▸ **Your task**: Your copy should match the entries exactly, with no images carried over.

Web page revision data
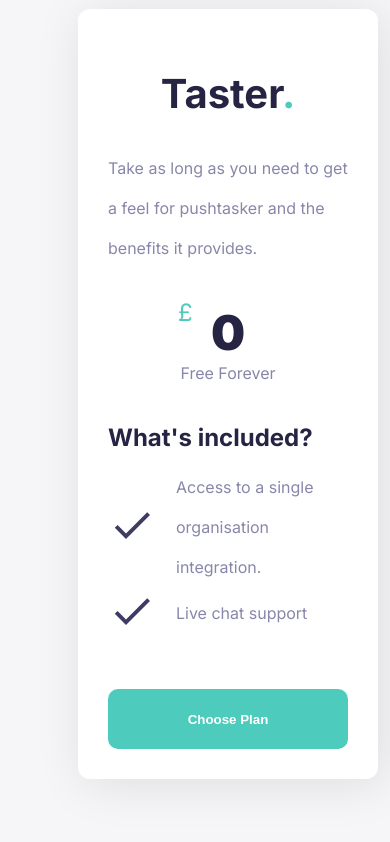
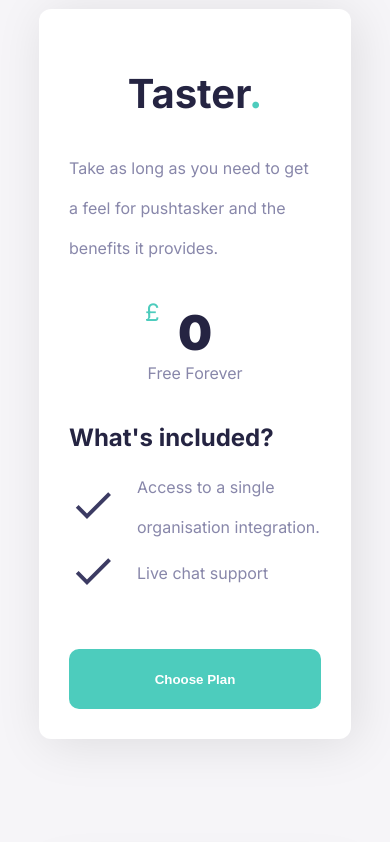
Before and after one commit to jakealistairwood/pushtasker, a website: page pricing.html in a window 390 px wide. Shown: the part 935-1777 px from the top of the page. Drawn offline with Linux system fonts and the light colour scheme.

Commit message:
fixing margin issue on mobile view

```diff
--- a/pricing.scss
+++ b/pricing.scss
@@ -35,6 +35,10 @@
             width: 60%;
             margin: 0 auto;
             margin-bottom: 100px;
+
+            @media screen and (max-width: 500px) {
+                width: 80%;
+            }
 
             .pricing__plan {
                 background-color: $white;
```
Also changed, not shown: pricing.css.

▸ **Response to the task**:
Before and after one commit to jakealistairwood/pushtasker, a website: page pricing.html in a window 390 px wide. Shown: the part 935-1777 px from the top of the page. Drawn offline with Linux system fonts and the light colour scheme.

Commit message:
fixing margin issue on mobile view

```diff
--- a/pricing.scss
+++ b/pricing.scss
@@ -35,6 +35,10 @@
             width: 60%;
             margin: 0 auto;
             margin-bottom: 100px;
+
+            @media screen and (max-width: 500px) {
+                width: 80%;
+            }
 
             .pricing__plan {
                 background-color: $white;
```
Also changed, not shown: pricing.css.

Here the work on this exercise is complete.